One last note, Jaimie just found a very good / simple explanation of bitcoin here.
I really don’t understand the decision in the Mac Settings to link together the scroll direction of the trackpad and mouse. There are two different check boxes for whether you want natural scroll direction or not for each of these inputs.
On the trackpad, I definitely want natural scroll direction. However, the so called “natural” direction on the mouse is the opposite of every other computer that I use. Since there are two check boxes, one for each of these settings, I would REALLY like to be able to have them set opposite of each other. The problem is that if you check one, it checks the other and vice versa.
Otherwise the macbook pro is the state of the art when it comes to laptops. Especially when paired with a thunderbolt display in the office.

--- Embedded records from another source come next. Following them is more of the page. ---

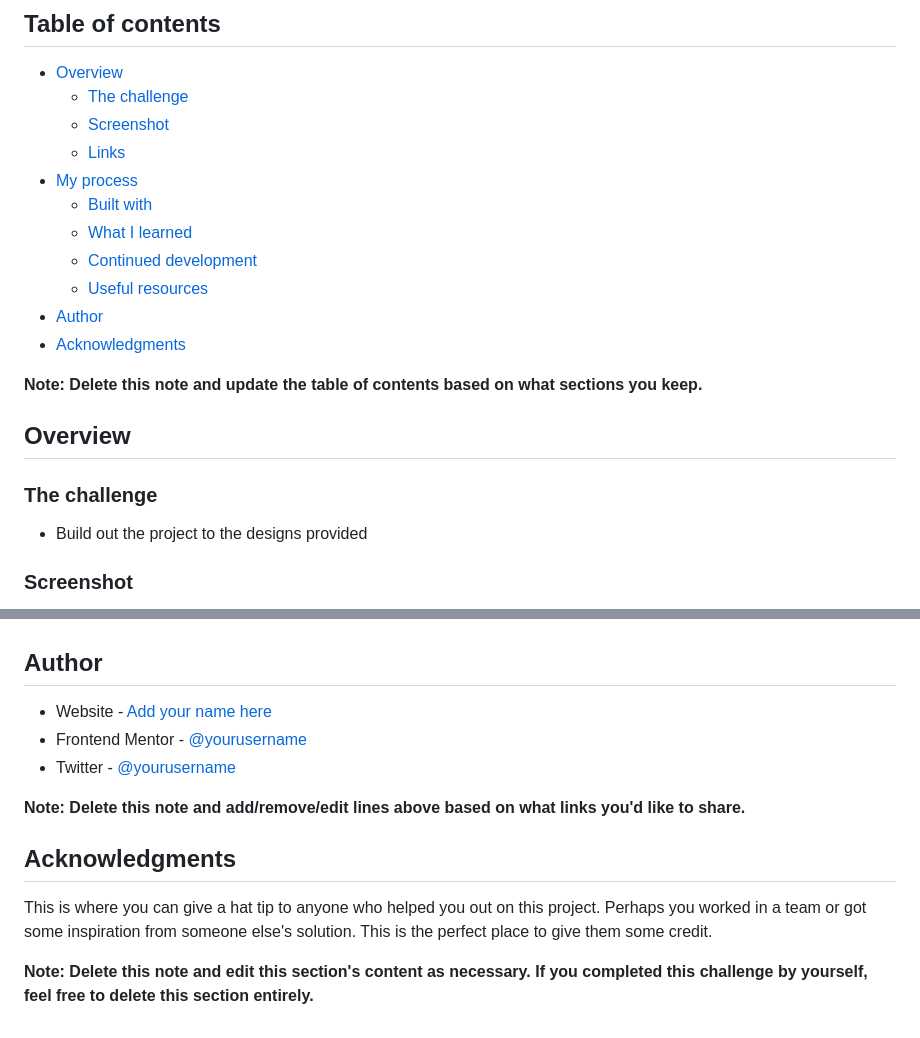
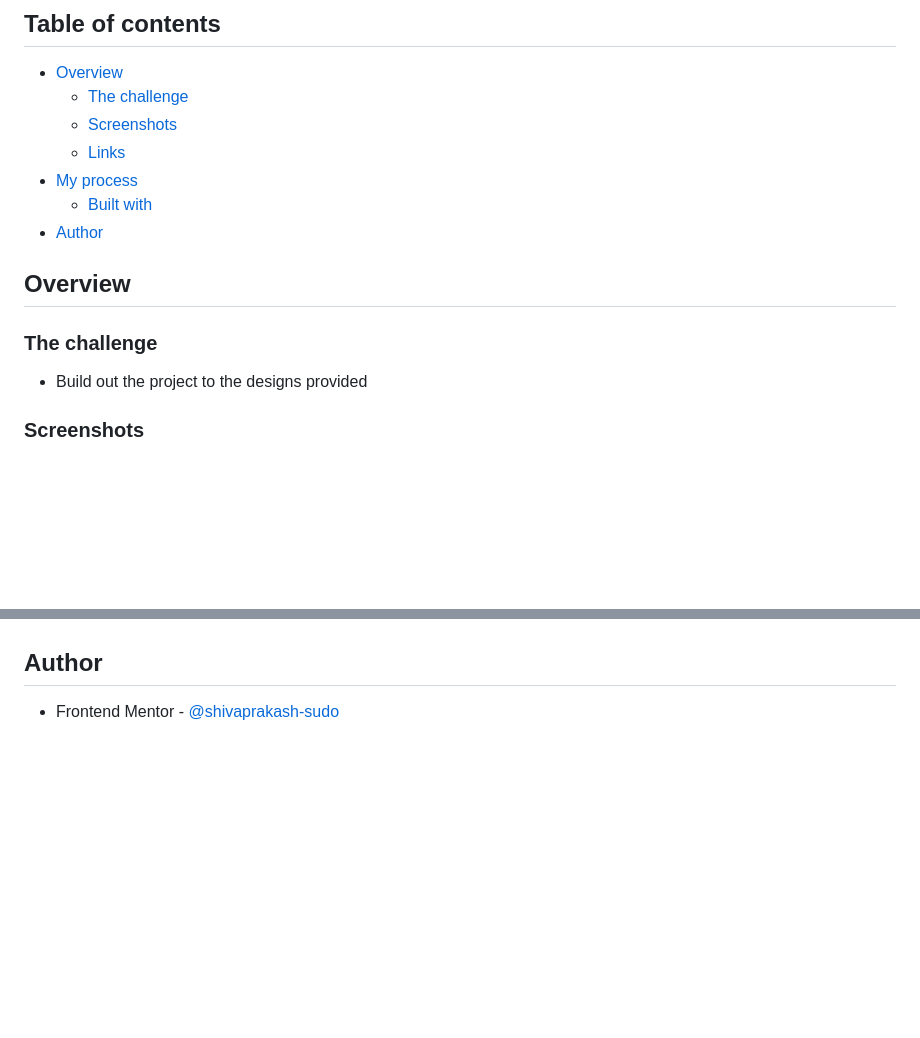
Before and after one commit to shivaprakash-sudo/profile-card-component, a Markdown page: README.md, 2 parts joined by grey strips. Rendered like a GitHub page; blank space fills up the shorter version.

```diff
--- a/README.md
+++ b/README.md
@@ -6,17 +6,11 @@ This is a solution to the [Profile card component challenge on Frontend Mentor](
 
 - [Overview](#overview)
   - [The challenge](#the-challenge)
-  - [Screenshot](#screenshot)
+  - [Screenshots](#screenshots)
   - [Links](#links)
 - [My process](#my-process)
   - [Built with](#built-with)
-  - [What I learned](#what-i-learned)
-  - [Continued development](#continued-development)
-  - [Useful resources](#useful-resources)
 - [Author](#author)
-- [Acknowledgments](#acknowledgments)
-
-**Note: Delete this note and update the table of contents based on what sections you keep.**
 
 ## Overview
 
@@ -24,5 +18,5 @@ This is a solution to the [Profile card component challenge on Frontend Mentor](
 
 - Build out the project to the designs provided
 
-### Screenshot
+### Screenshots
 
@@ -95,14 +44,4 @@ Use this section to outline areas that you want to continue focusing on in futur
 
 ## Author
 
-- Website - [Add your name here](https://www.your-site.com)
-- Frontend Mentor - [@yourusername](https://www.frontendmentor.io/profile/yourusername)
-- Twitter - [@yourusername](https://www.twitter.com/yourusername)
-
-**Note: Delete this note and add/remove/edit lines above based on what links you'd like to share.**
-
-## Acknowledgments
-
-This is where you can give a hat tip to anyone who helped you out on this project. Perhaps you worked in a team or got some inspiration from someone else's solution. This is the perfect place to give them some credit.
-
-**Note: Delete this note and edit this section's content as necessary. If you completed this challenge by yourself, feel free to delete this section entirely.**
+- Frontend Mentor - [@shivaprakash-sudo](https://www.frontendmentor.io/profile/shivaprakash-sudo)
```
Also changed, not shown: other parts of README.md (+6 -51 lines), images/screenshots/desktop-view.png (added), images/screenshots/mobile-view.png (added).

I’m not sure when exactly the feature came out, but the deployment projects in Bamboo are AWESOME. They make it really easy to continue the workflow from Task(Jira) -> Code(Stash) -> Build and Deploy(Bamboo). I’ve got a lot of different environments and it’s really easy to keep track of which code is where. Another great product from Atlassian.
Seems like you’ve got to have a GitHub page these days. Never mind that I’ve got tens of thousands of lines of code that I’d be happy to show to anyone that’s interested. It’s all living here. It’s just that at this point I’m just not willing to give all of that code away.
So just to make sure I’m not missing out on anything, I’ve posted some sample code that I can use as a reference.